▶ **EXERCISE DIRECTIONS**
The records below are to be reproduced exactly, with the pictures left out.

(Code change snippets)
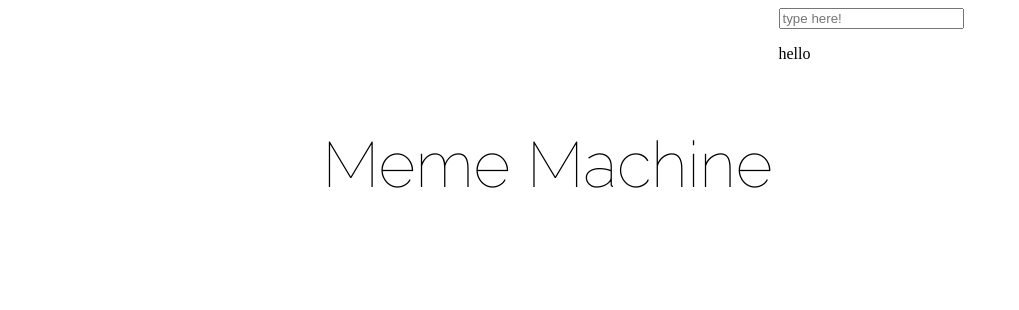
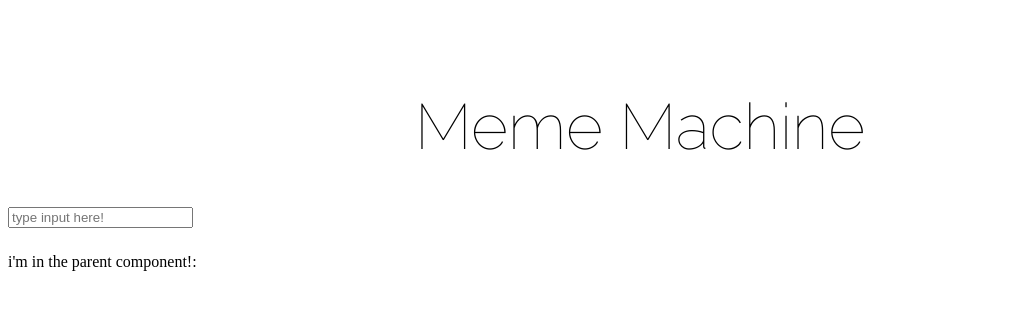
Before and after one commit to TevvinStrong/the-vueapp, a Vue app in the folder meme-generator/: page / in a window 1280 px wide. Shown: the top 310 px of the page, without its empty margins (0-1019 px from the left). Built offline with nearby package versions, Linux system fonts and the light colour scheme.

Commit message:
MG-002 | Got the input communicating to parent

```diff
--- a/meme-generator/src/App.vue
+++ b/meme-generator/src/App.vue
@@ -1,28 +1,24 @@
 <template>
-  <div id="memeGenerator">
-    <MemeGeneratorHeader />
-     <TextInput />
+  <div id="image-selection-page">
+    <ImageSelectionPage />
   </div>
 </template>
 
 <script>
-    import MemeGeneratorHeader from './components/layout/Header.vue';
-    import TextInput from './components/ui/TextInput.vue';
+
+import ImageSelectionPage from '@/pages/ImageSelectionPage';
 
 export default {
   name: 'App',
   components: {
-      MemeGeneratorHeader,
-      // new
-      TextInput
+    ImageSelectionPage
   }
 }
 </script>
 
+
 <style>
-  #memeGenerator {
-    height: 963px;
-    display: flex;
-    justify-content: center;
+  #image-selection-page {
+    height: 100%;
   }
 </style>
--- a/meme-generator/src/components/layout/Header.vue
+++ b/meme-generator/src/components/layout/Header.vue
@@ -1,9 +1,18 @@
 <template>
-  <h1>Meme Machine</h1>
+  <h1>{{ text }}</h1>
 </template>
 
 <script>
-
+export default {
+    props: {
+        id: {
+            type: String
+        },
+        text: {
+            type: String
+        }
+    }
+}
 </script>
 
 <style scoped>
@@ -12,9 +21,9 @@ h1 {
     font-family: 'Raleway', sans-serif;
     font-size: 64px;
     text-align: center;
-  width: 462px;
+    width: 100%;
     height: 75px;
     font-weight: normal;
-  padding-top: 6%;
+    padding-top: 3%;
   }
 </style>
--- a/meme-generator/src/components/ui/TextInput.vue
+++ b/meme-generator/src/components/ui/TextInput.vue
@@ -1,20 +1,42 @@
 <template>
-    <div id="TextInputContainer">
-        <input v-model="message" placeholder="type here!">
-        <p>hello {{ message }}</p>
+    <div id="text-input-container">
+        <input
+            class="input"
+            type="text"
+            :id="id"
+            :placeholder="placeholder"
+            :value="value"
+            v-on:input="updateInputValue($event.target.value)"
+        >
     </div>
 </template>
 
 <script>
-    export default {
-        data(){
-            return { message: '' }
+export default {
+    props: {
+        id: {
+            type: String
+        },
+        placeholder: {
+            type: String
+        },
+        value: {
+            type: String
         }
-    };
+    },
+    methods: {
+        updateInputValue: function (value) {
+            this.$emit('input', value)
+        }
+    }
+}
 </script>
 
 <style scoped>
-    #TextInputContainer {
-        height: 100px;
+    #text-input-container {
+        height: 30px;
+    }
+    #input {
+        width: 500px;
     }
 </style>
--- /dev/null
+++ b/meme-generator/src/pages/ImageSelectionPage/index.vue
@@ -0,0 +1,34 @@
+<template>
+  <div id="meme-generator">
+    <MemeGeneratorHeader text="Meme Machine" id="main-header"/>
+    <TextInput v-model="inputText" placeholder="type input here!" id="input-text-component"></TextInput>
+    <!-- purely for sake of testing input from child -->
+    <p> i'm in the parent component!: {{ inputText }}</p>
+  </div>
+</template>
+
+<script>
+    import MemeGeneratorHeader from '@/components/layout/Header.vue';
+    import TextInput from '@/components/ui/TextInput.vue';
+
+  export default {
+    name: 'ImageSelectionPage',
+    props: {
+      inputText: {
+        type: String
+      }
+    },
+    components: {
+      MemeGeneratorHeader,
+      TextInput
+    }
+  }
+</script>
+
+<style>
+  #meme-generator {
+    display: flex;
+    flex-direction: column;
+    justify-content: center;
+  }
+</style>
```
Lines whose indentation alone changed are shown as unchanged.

▶ **OUTPUT FOR THIS EXERCISE**
Before and after one commit to TevvinStrong/the-vueapp, a Vue app in the folder meme-generator/: page / in a window 1280 px wide. Shown: the top 310 px of the page, without its empty margins (0-1019 px from the left). Built offline with nearby package versions, Linux system fonts and the light colour scheme.

Commit message:
MG-002 | Got the input communicating to parent

```diff
--- a/meme-generator/src/App.vue
+++ b/meme-generator/src/App.vue
@@ -1,28 +1,24 @@
 <template>
-  <div id="memeGenerator">
-    <MemeGeneratorHeader />
-     <TextInput />
+  <div id="image-selection-page">
+    <ImageSelectionPage />
   </div>
 </template>
 
 <script>
-    import MemeGeneratorHeader from './components/layout/Header.vue';
-    import TextInput from './components/ui/TextInput.vue';
+
+import ImageSelectionPage from '@/pages/ImageSelectionPage';
 
 export default {
   name: 'App',
   components: {
-      MemeGeneratorHeader,
-      // new
-      TextInput
+    ImageSelectionPage
   }
 }
 </script>
 
+
 <style>
-  #memeGenerator {
-    height: 963px;
-    display: flex;
-    justify-content: center;
+  #image-selection-page {
+    height: 100%;
   }
 </style>
--- a/meme-generator/src/components/layout/Header.vue
+++ b/meme-generator/src/components/layout/Header.vue
@@ -1,9 +1,18 @@
 <template>
-  <h1>Meme Machine</h1>
+  <h1>{{ text }}</h1>
 </template>
 
 <script>
-
+export default {
+    props: {
+        id: {
+            type: String
+        },
+        text: {
+            type: String
+        }
+    }
+}
 </script>
 
 <style scoped>
@@ -12,9 +21,9 @@ h1 {
     font-family: 'Raleway', sans-serif;
     font-size: 64px;
     text-align: center;
-  width: 462px;
+    width: 100%;
     height: 75px;
     font-weight: normal;
-  padding-top: 6%;
+    padding-top: 3%;
   }
 </style>
--- a/meme-generator/src/components/ui/TextInput.vue
+++ b/meme-generator/src/components/ui/TextInput.vue
@@ -1,20 +1,42 @@
 <template>
-    <div id="TextInputContainer">
-        <input v-model="message" placeholder="type here!">
-        <p>hello {{ message }}</p>
+    <div id="text-input-container">
+        <input
+            class="input"
+            type="text"
+            :id="id"
+            :placeholder="placeholder"
+            :value="value"
+            v-on:input="updateInputValue($event.target.value)"
+        >
     </div>
 </template>
 
 <script>
-    export default {
-        data(){
-            return { message: '' }
+export default {
+    props: {
+        id: {
+            type: String
+        },
+        placeholder: {
+            type: String
+        },
+        value: {
+            type: String
         }
-    };
+    },
+    methods: {
+        updateInputValue: function (value) {
+            this.$emit('input', value)
+        }
+    }
+}
 </script>
 
 <style scoped>
-    #TextInputContainer {
-        height: 100px;
+    #text-input-container {
+        height: 30px;
+    }
+    #input {
+        width: 500px;
     }
 </style>
--- /dev/null
+++ b/meme-generator/src/pages/ImageSelectionPage/index.vue
@@ -0,0 +1,34 @@
+<template>
+  <div id="meme-generator">
+    <MemeGeneratorHeader text="Meme Machine" id="main-header"/>
+    <TextInput v-model="inputText" placeholder="type input here!" id="input-text-component"></TextInput>
+    <!-- purely for sake of testing input from child -->
+    <p> i'm in the parent component!: {{ inputText }}</p>
+  </div>
+</template>
+
+<script>
+    import MemeGeneratorHeader from '@/components/layout/Header.vue';
+    import TextInput from '@/components/ui/TextInput.vue';
+
+  export default {
+    name: 'ImageSelectionPage',
+    props: {
+      inputText: {
+        type: String
+      }
+    },
+    components: {
+      MemeGeneratorHeader,
+      TextInput
+    }
+  }
+</script>
+
+<style>
+  #meme-generator {
+    display: flex;
+    flex-direction: column;
+    justify-content: center;
+  }
+</style>
```
Lines whose indentation alone changed are shown as unchanged.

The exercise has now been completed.